We just had our web site redesigned recently, but we hate it! Can you help us redesign and redevelop it?
With prospects like this, we usually set up a time to talk and walk through their current site. We look at what they like (if anything) and what’s not working. These are some of the typical things we see:
- The design is just not working. These issues usually come back to the basics of good design. Making the most important things most prominent. Good, readable typography. Layouts that show balance. Color palettes that work together. Not using cheesy clipart or poor photography.
- The web site is not user-friendly. Sometimes the navigation is difficult to use (example: roll-overs that are twitchy). Or, the content is not organized well so it is difficult to find. Or, the names used in the navigation are not clear what content they refer to.
- The web site is supposed to have a Content Management System (CMS) but the client can’t figure out how to use it. The problem here can be caused by poor training, or poor expectations about what and how you should be able to update content. Or it may be that the developer chose a CMS that is not very user-friendly.
- They are not seeing the results they expected. Web traffic may not be increasing, or viewers are giving them feedback that they cannot find the information they need.
I have a poorly designed site, what should I do?
As I review the site with the prospective client, the conversation often then goes like this:
“We just spent $5,000 on this site, can you use any of it? Because we can’t afford to re do it.”
Unfortunately, they are often stuck because there are so many problems with their web site that we can’t really salvage much. The design is poor, so we’ll need to start over again. Which means we can’t use the HTML or CSS code as we’ll be redeveloping that in conjunction with the new design. And, they don’t like their CMS so we’ll probably be introducing a new one, which means we’ll need to move all their data to a new system.
Since they’re not getting the results they want, we need to look even deeper. They often need a copywriter to make the text clearer or more compelling. They may be relying on product photography that is unprofessional and needs to be re-shot. They may need to rewrite headlines and page titles to make them more SEO-friendly.
The harsh reality: You just wasted a whole lot of money.
What we are often finding is that they need a $10,000 web site solution. And they already wasted $5,000 on a version that is worthless.
It’s usually a case where they didn’t fully understand their own web site needs. Or, they tried to cut corners by using a web design firm that could not handle all the tasks that go into a comprehensive web site design: good design, content review, user interface creation, content management recommendations and implementation, etc.
What to do?
I wish I had better solutions to offer.
Sticking with the same CMS system, and receiving training on how to use it, will definitely make redesign process more cost effective. Sometimes we take that route (but it has to be a CMS platform we understand).

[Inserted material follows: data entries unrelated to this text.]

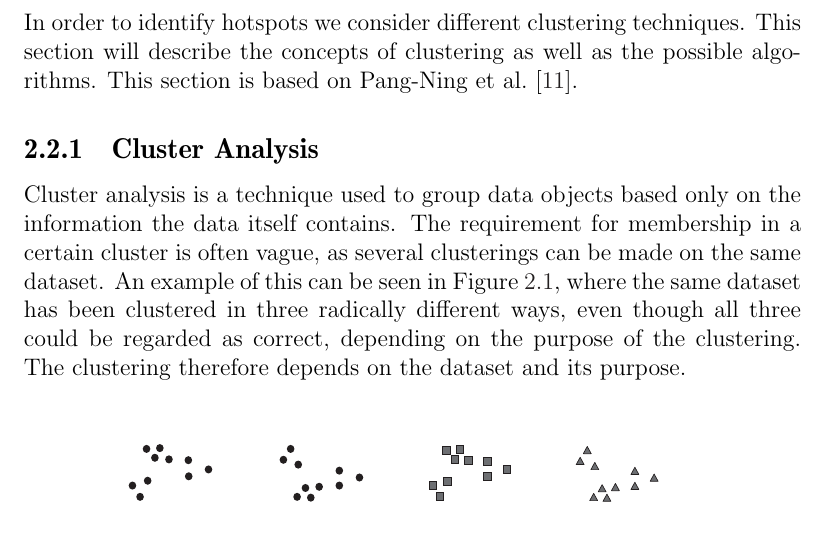
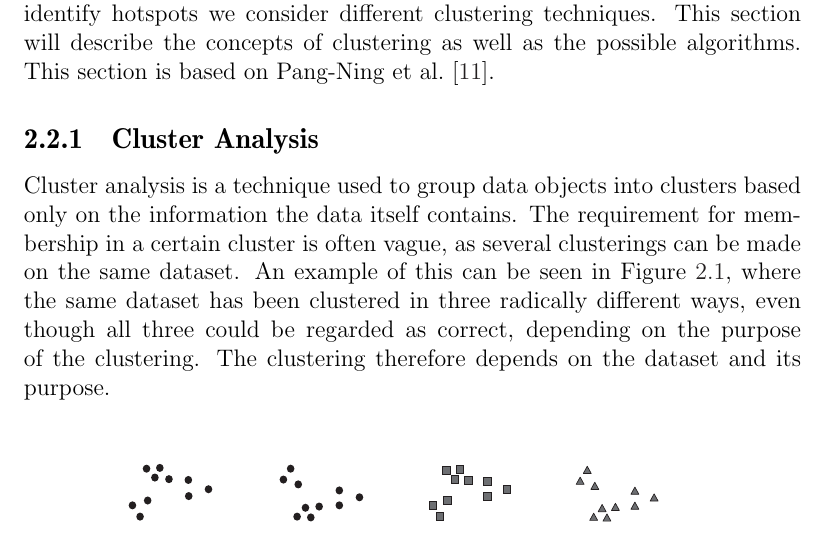
Before and after one commit to sw701e14/report, a LaTeX thesis (main.tex, which reads content/clustering.tex): part of page 23 of 75, cut so that both start at the same text. Compiled offline with pdfLaTeX; a LaTeX package or settings file that is missing is left out.

Commit message:
Lalalalalalala!!! Jeg kan ikke høre dig!

```diff
--- a/content/clustering.tex
+++ b/content/clustering.tex
@@ -1,10 +1,11 @@
 \section{Clustering}\label{clustering}
+A clustering is a collection of data object groupings (clusters).
 In order to identify hotspots we consider different clustering techniques.
 This section will describe the concepts of clustering as well as the possible algorithms.
 This section is based on \citet{pang2006introduction}.
 
 \subsection{Cluster Analysis}
-Cluster analysis is a technique used to group data objects based only on the information the data itself contains.
+Cluster analysis is a technique used to group data objects into clusters based only on the information the data itself contains.
 The requirement for membership in a certain cluster is often vague, as several clusterings can be made on the same dataset.
 An example of this can be seen in \Cref{clusterings}, where the same dataset has been clustered in three radically different ways, even though all three could be regarded as correct, depending on the purpose of the clustering.
 The clustering therefore depends on the dataset and its purpose.
```
Also changed, not shown: content/clustering.tex (5 more changed lines).
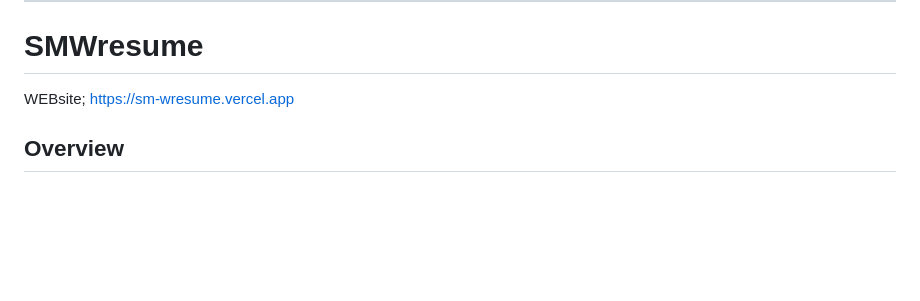
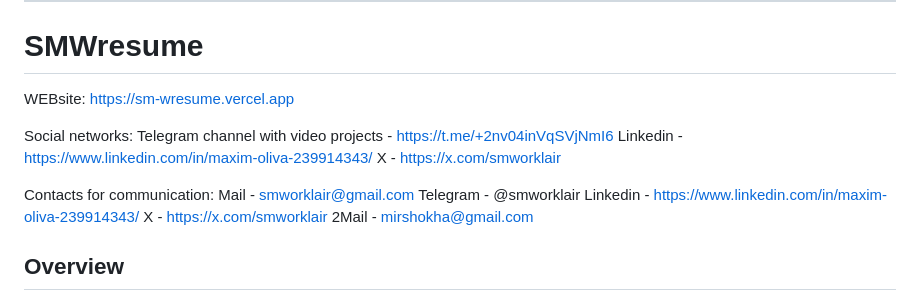
Before and after one commit to smworklair/SMWresume, a Markdown page: README.md, the part around the change. Rendered like a GitHub page; blank space fills up the shorter version.

```diff
--- a/README.md
+++ b/README.md
@@ -1,8 +1,21 @@
 --------------------------------------------------------------------------------
 # SMWresume
 
-WEBsite;
+WEBsite:
 https://sm-wresume.vercel.app
+
+Social networks:
+Telegram channel with video projects - https://t.me/+2nv04inVqSVjNmI6
+Linkedin - https://www.linkedin.com/in/maxim-oliva-239914343/
+X - https://x.com/smworklair
+
+Contacts for communication:
+Mail - smworklair@gmail.com
+Telegram - @smworklair
+Linkedin - https://www.linkedin.com/in/maxim-oliva-239914343/
+X - https://x.com/smworklair
+2Mail - mirshokha@gmail.com
+
 
 
 ## Overview
```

Other times, we plan a complete web site redesign and redevelopment, but we do it in a phased approach. We streamline and reduce content and functionality for the initial launch and then build it back in as the client can afford it. It is far better to have a smaller but more professional and more effective web site.
Sometimes we have to just put the project on hold until they can afford the whole package.